Community and State Hospital report

The chair discusses care giving in New York, and fewer regulations allowing more flexible treatment approaches

By Jim Regan, PhD

I have been thinking about what to write for a few months now. As some of you may recall, in the last newsletter edition, I reinforced the concepts of evidenced based treatments and insuring the element of science as a guide for our work in the ever changing field of mental health. Here in New York it has been anything but business as usual, and to some degree the provision of care to the mentally ill is undergoing a fundamental change. It is now about Health Homes and care giving and, quite frankly, positioning to be included in the provision of care for the treatment of the mentally ill Medicaid population. Taking a step back to view the field, it appears to me to be a movement toward managed care packaged in an integrated, physical health and behavioral Health Home. The good news is that along with the managed care approach should come some freedom from burdensome regulations that might allow for more flexible treatment approaches and those approaches have as their goal, improved client outcomes. These new flexible approaches will permit more innovative treatment. Last newsletter, I referenced the recent article by Kazdin and Blase (Rebooting Psychotherapy Research and Practice to Reduce the Burden of Mental Illness), in the January 2011 issue of Perspectives on Psychological Science. They discuss and describe a number of different venues that have clinical value that are not the traditional, one on one or small group approaches. Under the technologies framework they discuss the use of the internet, telephone, and smart phone. Use of atypical settings (the most common being the general practitioners office) are considered. In addition they address the concept of self help as well as help from trained but not Doctorate level individuals. The message here is clear; we need to continuously look toward reaching the large number of individuals who are currently symptomatic as well as those who are at risk for mental illness.
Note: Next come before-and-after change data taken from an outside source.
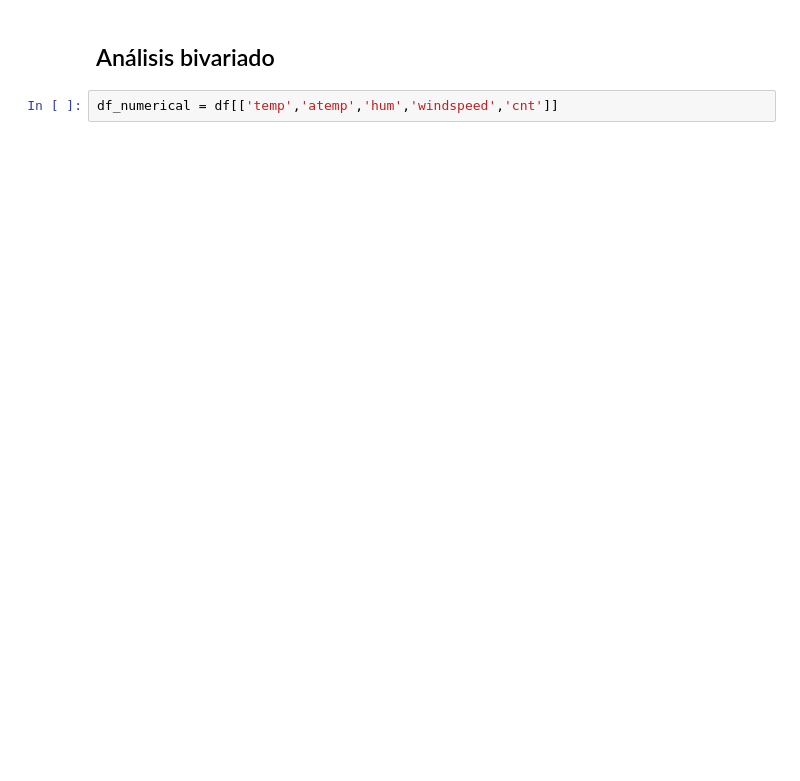
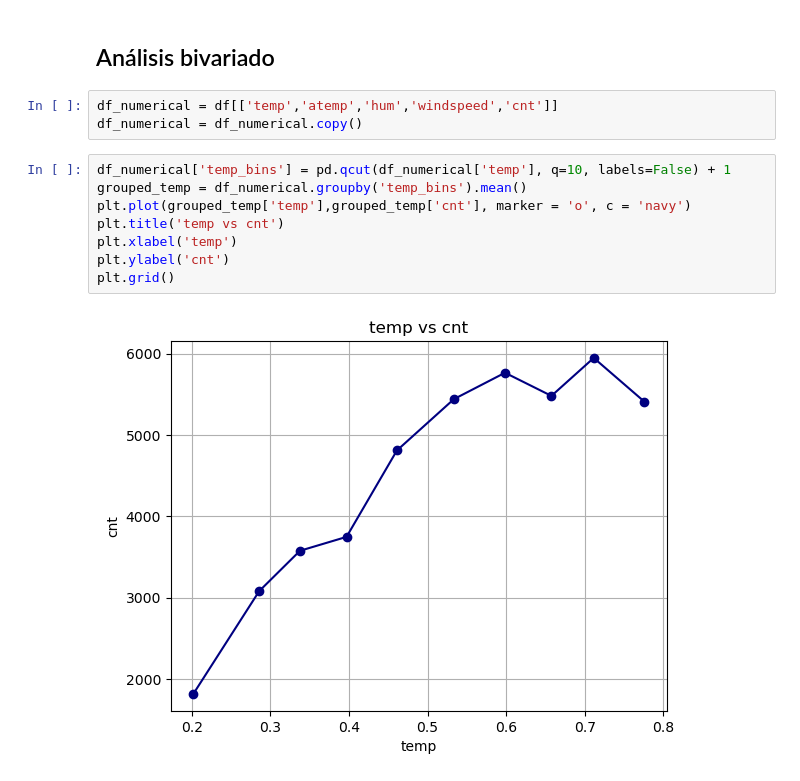
Before and after one commit to LuisMB09/lab_aprendizaje_estadistico, a Jupyter notebook: Tarea 2, regresion lineal multiple.ipynb, the cells around one changed output. Cells and saved outputs as stored; diff of their text form; blank space fills up the shorter version.

```diff
--- a/Tarea 2, regresion lineal multiple.ipynb
+++ b/Tarea 2, regresion lineal multiple.ipynb
@@ -109,3 +111,14 @@ for i in num_features:
 ## Análisis bivariado
 # %%
 df_numerical = df[['temp','atemp','hum','windspeed','cnt']]
+df_numerical = df_numerical.copy()
+# %%
+df_numerical['temp_bins'] = pd.qcut(df_numerical['temp'], q=10, labels=False) + 1
+grouped_temp = df_numerical.groupby('temp_bins').mean()
+plt.plot(grouped_temp['temp'],grouped_temp['cnt'], marker = 'o', c = 'navy')
+plt.title('temp vs cnt')
+plt.xlabel('temp')
+plt.ylabel('cnt')
+plt.grid()
+# %% [output]
+[figure, added]
```
Also changed, not shown: parts of 1 cell of this notebook.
In seems evident to me that we need to broaden our view on how to best engage and treat.

This is always an interesting topic to chat about, feel free to contact me and continue our discussion.